'How do I choose the right small business consultant?' can be a very difficult question for any business owner. But the first question we need to answer is why would they need one in the first place?
Running any business is difficult these days, from retail to manufacturing and anywhere in-between, the number of rules and regulations to comply with seems to be growing by the week. From health and safety to employment law, if you're not on top of everything, you stand to take a very big fall when things go wrong. In addition, you might well know how to carry out the main aspects of your business, but are you getting the maximum benefit from your marketing? Are you managing your business data and records well and benefiting from the information they contain? Are you concentrating your efforts on the customers who actually generate profit instead of just increasing your turnover? A good small business consultant should be able to take away the difficulties of running a business, allow you to concentrate on the things you do well and ultimately increase the turnover, profit and efficiency of your business.
So how do I choose a good small business consultant?
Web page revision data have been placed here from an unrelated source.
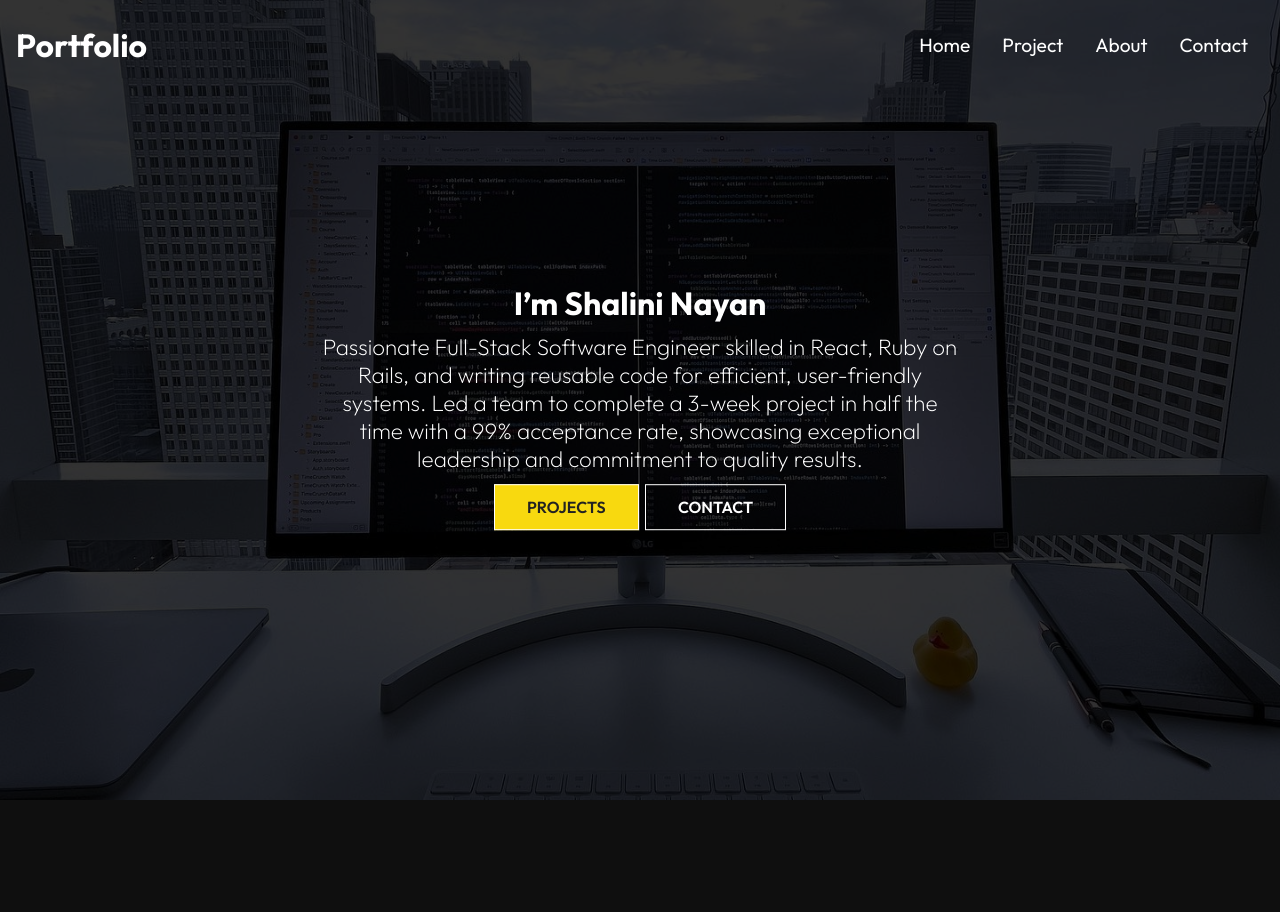
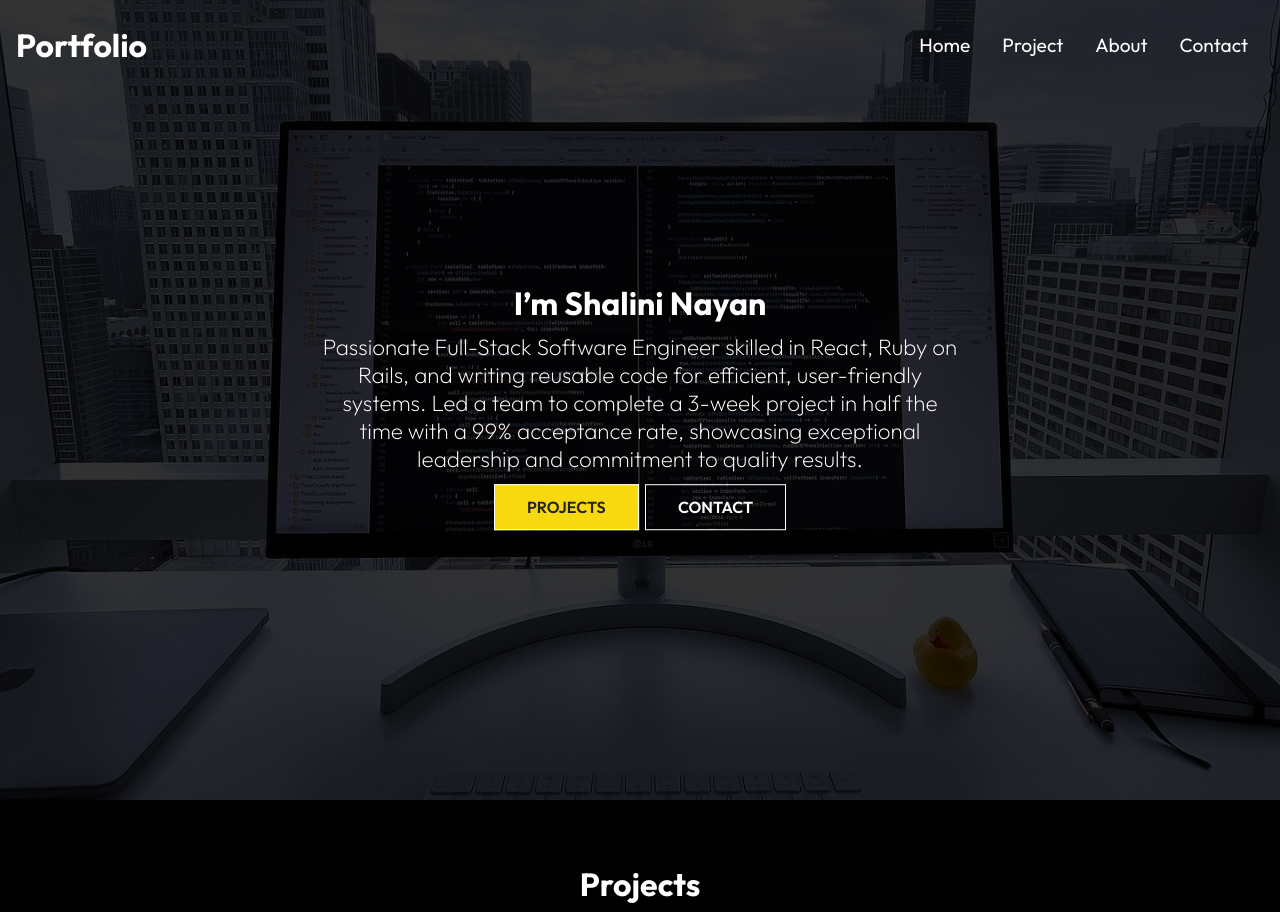
Before and after one commit to ShaliniNayan/react-portfolio, a React (Create React App) app: page / in a window 1280 px wide. Shown: the top 912 px of the page. Built offline with nearby package versions, Linux system fonts and the light colour scheme.

Commit message:
Add project in home page

```diff
--- a/src/routes/Home.js
+++ b/src/routes/Home.js
@@ -2,12 +2,14 @@ import React from 'react';
 import Navbar from '../components/Navbar';
 import HomeMain from '../components/HomeMain';
 import Footer from '../components/Footer';
+import Work from '../components/Work'
 
 const Home = () => {
   return (
     <div>
       <Navbar />
       <HomeMain />
+      <Work />
       <Footer />
     </div>
   );
```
Unfortunately, there's no magic formula to choosing a small business consultant, but the first thing you need to decide is 'What do I want to achieve?' Some consultants specialise in one particular area - marketing, health and safety, human resources, management systems, web design, etc - while others offer a complete package of consultancy so that you only need to deal with one company. Narrowing down your requirements should allow you to focus on a handful of companies, either locally or nationally, who look to be able to handle the work you require.
Once you have a specific target in mind, make contact with the companies that you've shortlisted and ask them about what they can do to fulfil your requirements and what the likely cost will be. Also, and very importantly, ask them for the contact details of companies for whom they have done similar work for in the past - any small business consultancy that isn't willing to do this, should be taken off your shortlist. Speak to the past clients to get an idea of how well things went, were objectives met, etc to build up a picture of the consultants you're looking to deal with. Check out the credentials the small business consultant has - are they a member of any professional bodies who can verify their abilities, do they have the correct insurance in place for the work you want them to do - basically, iron out any doubts you have over the professionalism of their company and the work they do.
Hopefully, you've now narrowed the choice down to one or two possibilities. This is the stage to write a clear description of what you want to achieve (not how you want them to achieve it) and ask the new shortlisted small business consultants to propose how they will achieve your goals, exactly how much it will cost and what comeback there will be if they can't achieve what you want. Armed with all of the facts and figures, the final choice is really just down to personal feeling; assuming the answers and costs are fairly similar - choose the right small business consultant to work with and it should be the best thing that has ever happened to your business.